WORK REQUIRED: Search the material for the word "template" and copy each line that holds it.
━━ GIVEN DATA ━━
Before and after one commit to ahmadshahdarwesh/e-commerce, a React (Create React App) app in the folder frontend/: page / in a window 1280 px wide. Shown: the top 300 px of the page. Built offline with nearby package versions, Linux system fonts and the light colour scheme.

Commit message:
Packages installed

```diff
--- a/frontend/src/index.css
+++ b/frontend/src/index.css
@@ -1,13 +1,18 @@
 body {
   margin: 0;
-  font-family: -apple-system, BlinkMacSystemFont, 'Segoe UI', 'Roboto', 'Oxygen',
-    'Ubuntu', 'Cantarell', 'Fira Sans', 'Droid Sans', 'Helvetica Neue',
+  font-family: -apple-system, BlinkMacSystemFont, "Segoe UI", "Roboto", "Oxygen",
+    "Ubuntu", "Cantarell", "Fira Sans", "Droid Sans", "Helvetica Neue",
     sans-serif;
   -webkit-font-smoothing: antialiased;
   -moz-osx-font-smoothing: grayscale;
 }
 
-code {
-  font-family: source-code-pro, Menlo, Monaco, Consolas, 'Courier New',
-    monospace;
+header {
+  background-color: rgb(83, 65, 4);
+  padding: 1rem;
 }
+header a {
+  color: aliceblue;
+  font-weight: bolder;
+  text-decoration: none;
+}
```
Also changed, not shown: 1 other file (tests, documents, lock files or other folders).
━━━
━━ GIVEN DATA ━━
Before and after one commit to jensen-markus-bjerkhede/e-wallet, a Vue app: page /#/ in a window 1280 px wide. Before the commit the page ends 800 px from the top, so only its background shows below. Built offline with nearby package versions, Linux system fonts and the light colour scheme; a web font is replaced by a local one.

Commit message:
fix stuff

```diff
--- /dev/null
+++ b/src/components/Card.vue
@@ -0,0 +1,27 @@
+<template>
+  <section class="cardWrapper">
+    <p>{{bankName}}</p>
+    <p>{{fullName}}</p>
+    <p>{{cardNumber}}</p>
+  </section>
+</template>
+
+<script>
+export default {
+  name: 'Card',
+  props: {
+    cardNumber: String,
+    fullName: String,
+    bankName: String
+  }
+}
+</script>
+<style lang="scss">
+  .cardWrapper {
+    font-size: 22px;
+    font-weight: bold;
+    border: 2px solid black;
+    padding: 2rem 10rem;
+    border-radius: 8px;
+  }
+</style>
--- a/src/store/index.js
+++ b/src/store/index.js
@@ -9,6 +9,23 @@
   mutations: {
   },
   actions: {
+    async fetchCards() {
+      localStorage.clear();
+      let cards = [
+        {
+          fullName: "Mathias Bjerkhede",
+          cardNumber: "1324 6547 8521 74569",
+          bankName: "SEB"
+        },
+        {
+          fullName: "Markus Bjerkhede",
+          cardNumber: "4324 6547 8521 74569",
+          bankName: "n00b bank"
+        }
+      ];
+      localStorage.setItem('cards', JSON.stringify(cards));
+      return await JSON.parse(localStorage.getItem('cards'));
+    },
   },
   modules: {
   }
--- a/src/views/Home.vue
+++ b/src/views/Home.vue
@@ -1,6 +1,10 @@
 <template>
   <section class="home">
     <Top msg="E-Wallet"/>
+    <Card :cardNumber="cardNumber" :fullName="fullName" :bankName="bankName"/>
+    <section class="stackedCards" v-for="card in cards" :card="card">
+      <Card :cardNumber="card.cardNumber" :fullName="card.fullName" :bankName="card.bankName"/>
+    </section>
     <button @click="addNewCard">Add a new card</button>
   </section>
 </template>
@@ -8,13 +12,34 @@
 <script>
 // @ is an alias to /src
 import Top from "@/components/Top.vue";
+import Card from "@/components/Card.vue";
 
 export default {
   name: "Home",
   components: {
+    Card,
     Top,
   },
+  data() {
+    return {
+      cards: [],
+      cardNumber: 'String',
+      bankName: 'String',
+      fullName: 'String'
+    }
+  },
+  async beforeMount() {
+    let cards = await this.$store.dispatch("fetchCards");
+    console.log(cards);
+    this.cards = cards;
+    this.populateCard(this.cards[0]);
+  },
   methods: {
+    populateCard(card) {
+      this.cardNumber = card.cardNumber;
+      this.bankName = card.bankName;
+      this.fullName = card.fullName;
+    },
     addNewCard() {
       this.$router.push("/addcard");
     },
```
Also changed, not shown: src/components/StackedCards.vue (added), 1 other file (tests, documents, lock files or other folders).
━━━
RESULT OF THIS EXERCISE:
+<template>
+</template>
 <template>
 </template>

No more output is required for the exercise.